Presentation #302.19 in the session Computation, Data Handling, Image Analysis — iPoster Session.
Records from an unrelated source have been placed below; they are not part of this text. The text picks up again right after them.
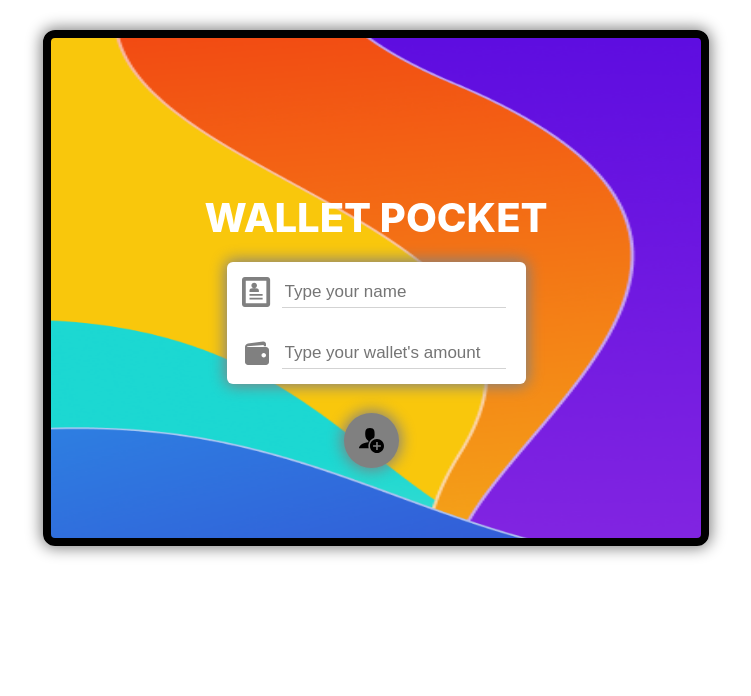
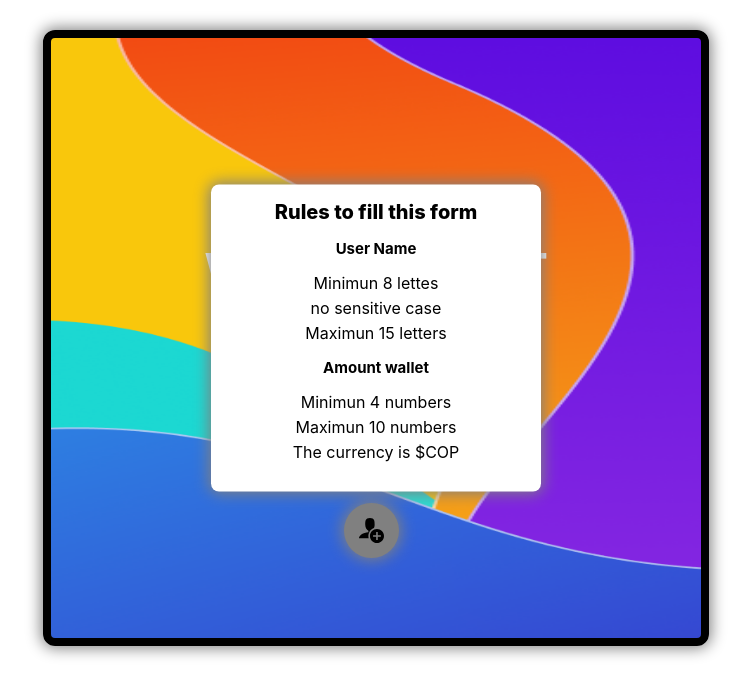
Before and after one commit to ChristiancChavez/WalletPocket, a React (Create React App) app: page / in a window 1280 px wide. Shown: the top 696 px of the page, without its empty margins (264-1015 px from the left). Built offline with nearby package versions, Linux system fonts and the light colour scheme.

Commit message:
add style to loginRules to prevent misunderstandings in user login

```diff
--- a/src/App.styles.js
+++ b/src/App.styles.js
@@ -3,7 +3,7 @@ import background from './Helpers/Images/backgorund.png';
 
 export const StyledAppContainer = styled.div`
     width: 650px;
-    height: 400px;
+    height: 500px;
     padding: 50px 0;
     border: 8px solid black;
     box-shadow: 0 0 15px 2px grey;
--- a/src/components/atoms/Span/Span.js
+++ b/src/components/atoms/Span/Span.js
@@ -2,18 +2,18 @@ import React from "react";
 // Styles
 import { StyledSpan, StyledAnchor } from "./span.styles";
 
-const Span = ({ children, fontSize, weight, color, title }) => {
+const Span = ({ children, fontSize, weight, color, title, margin }) => {
   return (
     <>
       { title ?
         (
-        <StyledSpan fontSize={fontSize} weight={weight} color={color}>
+        <StyledSpan fontSize={fontSize} weight={weight} color={color} margin={margin}>
           {children}
         </StyledSpan>
         )
         :
         (
-          <StyledAnchor fontSize={fontSize} weight={weight} color={color}>
+          <StyledAnchor fontSize={fontSize} weight={weight} color={color} margin={margin}>
           {children}
         </StyledAnchor>
         )
--- a/src/components/atoms/Span/span.styles.js
+++ b/src/components/atoms/Span/span.styles.js
@@ -31,6 +31,13 @@ const textSize = (props) => {
   return spanText;
 };
 
+const textMargin = (props) => {
+  if (!props.margin) {
+    return "0";
+  }
+  return `${props.margin}px`;
+}
+
 const textColor = (props) => {
   if (!props.color) {
     return "black";
@@ -61,9 +68,11 @@ export const StyledSpan = styled.span`
   font-size: ${(props) => textSize(props)};
   color: ${(props) => textColor(props)};
   font-weight: ${(props) => textWeight(props)};
+  margin-top: ${(props) => textMargin(props)}
 `
 export const StyledAnchor = styled.a`
   font-size: ${(props) => textSize(props)};
   color: ${(props) => textColor(props)};
   font-weight: ${(props) => textWeight(props)};
+  margin-bottom: ${(props) => textMargin(props)};
 `
--- a/src/components/templates/InitialLogin/InitialLogin.js
+++ b/src/components/templates/InitialLogin/InitialLogin.js
@@ -2,11 +2,13 @@ import React, { useContext } from 'react';
 // Component
 import Login from '../../organisms/Login/Login';
 import AccessHome from '../../molecules/AccessHome/AccessHome';
+import Span from './../../atoms/Span/Span';
 //Context
 import { PocketContext } from '../../../context/PocketContext';
-
+// Utils
+import { loginRules } from './../../../utils/loginRules';
 //Styles
-import { StyledDivInitialLogin } from './Initiallogin.styles';
+import { StyledDivInitialLogin, StyledLoginRules, StyledUlRules } from './Initiallogin.styles';
 
 const InitialLogin = () => {
 
@@ -14,10 +16,11 @@ const InitialLogin = () => {
 
     const updateWalletInfo = (e) => {
         e.preventDefault();
-        if(userNameWallet.trim() !== '' && initialAmount.trim() !== '') {
+        if(userNameWallet.trim() !== '' && initialAmount.trim() !== '' && initialAmount.length > 3 && userNameWallet.length < 15 && userNameWallet.length > 8 ) {
             setShowHome(true);
             setUserNameWallet('');
             setInitialAmount('');
+            console.log(e.target)
         } else {
             setShowLoginValidation(true);
             setTimeout(() => {
@@ -26,8 +29,23 @@ const InitialLogin = () => {
         }
     };
 
+    const showLoginRules = (loginRules) =>  {
+        return loginRules.map(loginRule => {
+            return <>
+                <Span weight="category" key={loginRule.id}>{loginRule.variable}</Span>
+                <StyledUlRules>
+                    {loginRule.rules.map(rule => <li key={rule}>{rule}</li>)}
+                </StyledUlRules>
+                </>
+        })
+    };
+
     return (
         <StyledDivInitialLogin>
+            <StyledLoginRules>
+                <Span margin="15" weight="title" fontSize="title">Rules to fill this form</Span>
+                {showLoginRules(loginRules)}
+            </StyledLoginRules>
             <Login />
             <AccessHome onClick={updateWalletInfo} />
         </StyledDivInitialLogin>
--- a/src/components/templates/InitialLogin/Initiallogin.styles.js
+++ b/src/components/templates/InitialLogin/Initiallogin.styles.js
@@ -13,4 +13,27 @@ export const StyledDivInitialLogin = styled.div`
     border: none;
     box-shadow: 0 0 15px 2px grey;
     margin-top: 20px;
+
 `
+export const StyledLoginRules = styled.div`
+    background: white;
+    padding: 15px;
+    display: flex;
+    flex-flow: column nowrap;
+    box-shadow: 0 0 15px 2px grey;
+    border-radius: 8px;
+    position: absolute;
+    top: 50%;
+    left: 50%;
+    transform: translate(-50%, -50%);
+    width: 300px;
+    z-index: 50;
+`
+export const StyledUlRules = styled.ul`
+    list-style-type: none;
+    padding: 0;
+    margin: 10px 0;
+    > li {
+        margin: 5px 0;
+    }
+`
--- a/src/context/PocketContext.js
+++ b/src/context/PocketContext.js
@@ -4,7 +4,7 @@ export const PocketContext = createContext();
 
 const PocketContextProvider = (props) => {
 
-    const [initialAmount, setInitialAmount] = useState(JSON.parse(window.localStorage.getItem('initialAmount')) || '');
+    const [initialAmount, setInitialAmount] = useState(JSON.parse(window.localStorage.getItem('initialAmount')) || 0);
     const [userNameWallet, setUserNameWallet] = useState(JSON.parse(window.localStorage.getItem('userNameWallet')) || '');
     const [showHome, setShowHome] = useState(false);
     const [showLoginValidation, setShowLoginValidation] = useState(false);
--- /dev/null
+++ b/src/utils/loginRules.js
@@ -0,0 +1,12 @@
+export const loginRules = [
+    {
+        variable: 'User Name',
+        id: 'username',
+        rules : ['Minimun 8 lettes', 'no sensitive case', 'Maximun 15 letters']
+    },
+    {
+        variable: 'Amount wallet',
+        id: 'amountwallet',
+        rules : ['Minimun 4 numbers', 'Maximun 10 numbers', 'The currency is $COP']
+    }
+]
```
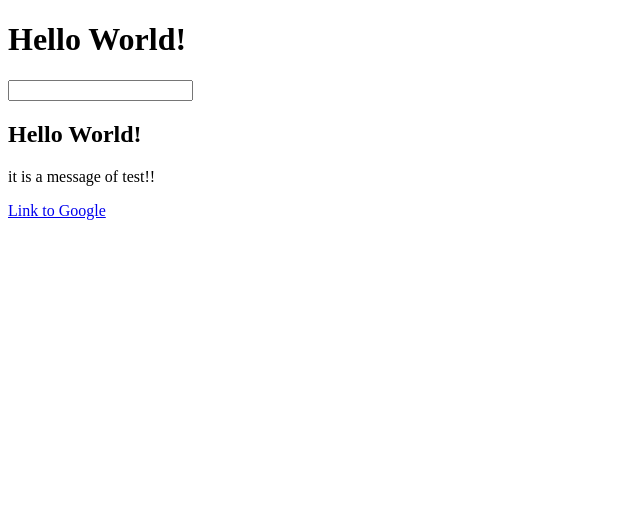
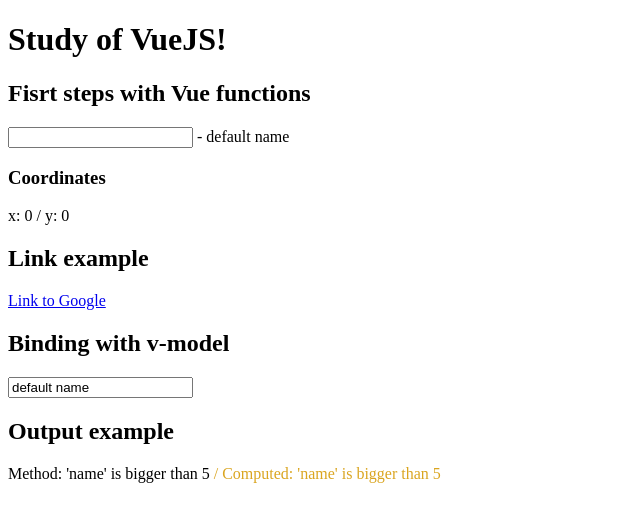
Before and after one commit to SamirSales/study-of-vue, a plain HTML site: page index.html in a window 1280 px wide. Shown: the whole page, without its empty margins (0-640 px from the left). Drawn offline with Linux system fonts and the light colour scheme.

Commit message:
updating

```diff
--- a/index.html
+++ b/index.html
@@ -9,27 +9,57 @@
 </head>
 
 <body>
-    <div id="app">
-            <h1 v-once>{{title}}</h1>
-        <input type="text" v-on:input="changeTitle">
-        <h2>{{title}}</h2>
-        <p>{{message()}}</p>
+    <div id="app" v-on:mousemove="updateCoordinates">
+        <h1 v-once>{{title}}</h1>
+
+        <h2>Fisrt steps with Vue functions</h2>
+        <input type="text" v-on:input="changeName" v-on:keyup.enter="alertMe" />
+        <span> - {{ name }}</span>
+
+        <h3 v-on:mousemove="updateCoordinates">Coordinates</h3>
+        <p>x: {{x}} / y: {{y}}</p>
+
+        <h2>Link example</h2>
         <a v-bind:href="googleLink">Link to Google</a>
+
+        <h2>Binding with v-model</h2>
+        <input v-model="name" />
+
+        <h2>Output example</h2>
+        <p>Method: {{ nameLengthMethod() }} <span style="color:goldenrod">/ Computed: {{ nameLengthComputed }}</span></p>
     </div>
 
     <script>
         new Vue({
             el: '#app',
             data: {
-                title: 'Hello World!',
-                googleLink: 'http://google.com'
+                title: 'Study of VueJS!',
+                name: 'default name',
+                googleLink: 'http://google.com',
+                x: 0,
+                y: 0
+            },
+            computed:{
+                // methods created here are only called if it is necessary to re-calculate the result of output.
+                nameLengthComputed: function(){
+                    console.log('nameLengthComputed()');
+                    return this.name.length > 5 ? "'name' is bigger than 5" : "'name' is NOT bigger than 5.";
+                }
             },
             methods: {
-                changeTitle: function(event) {
-                    this.title = event.target.value;
+                changeName: function(event) {
+                    this.name = event.target.value;
                 },
-                message: function(){
-                    return 'it is a message of test!!';
+                updateCoordinates: function(event){
+                    this.x = event.clientX;
+                    this.y = event.clientY;
+                },
+                alertMe: function(event){
+                    alert(event.target.value);
+                },
+                nameLengthMethod: function(){
+                    console.log('nameLengthMethod()');
+                    return this.name.length > 5 ? "'name' is bigger than 5" : "'name' is NOT bigger than 5.";
                 }
             }
         });
```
Stars are useful tracers of galaxy formation and evolution because they provide information about the conditions in which the stars were born. High precision measurements of stellar properties — such as line-of-sight velocity, distance, surface temperature, gravity, and chemical abundances — require properly-reduced spectral observations, which is done using spectral reduction pipelines (SRPs). In this poster, we present a comparisons of SRP outputs for 600ZD Keck II/DEIMOS spectra of Milky Way halo stars from the HALO7D survey (R~2000, wavelength coverage of ~5000-10000A); this sample includes ~230 stars with a range of magnitudes of 18 < G < 21 and colors 0.3 < B-R < 3.8, with a spectral signal-to-noise ratio (SNR) range of 10-100/pixel (mean of 43.9/pixel). The output 1d spectra are compared between the IDL-based, industry-standard, DEEP2 spec2d pipeline and the newer, Python-based PypeIt pipeline. These comparisons focus on wavelength solutions, continuity across the chip gap, sky line subtraction, extracted SNR, vignetting, strength of spectral features, and amount of quality assessment outputs. In general, our tests show that PypeIt performs as well as, or better than spec2d for our DEIMOS data; wavelength solutions agree within ~1 pixel, better skyline subtraction, more continuous spectra, less vignetting, and higher extracted SNR. PypeIt is also less of a black-box than spec2d, which makes diagnosing and fixing problems easier, and the long list of PypeIt-compatible spectrographs allows users to easily reduce data from many instruments without needing to learn a new pipeline. As PypeIt continues to improve with each update, we expect that these differences will become more prominent, and our suite of tests can be used to show the improvement in each version.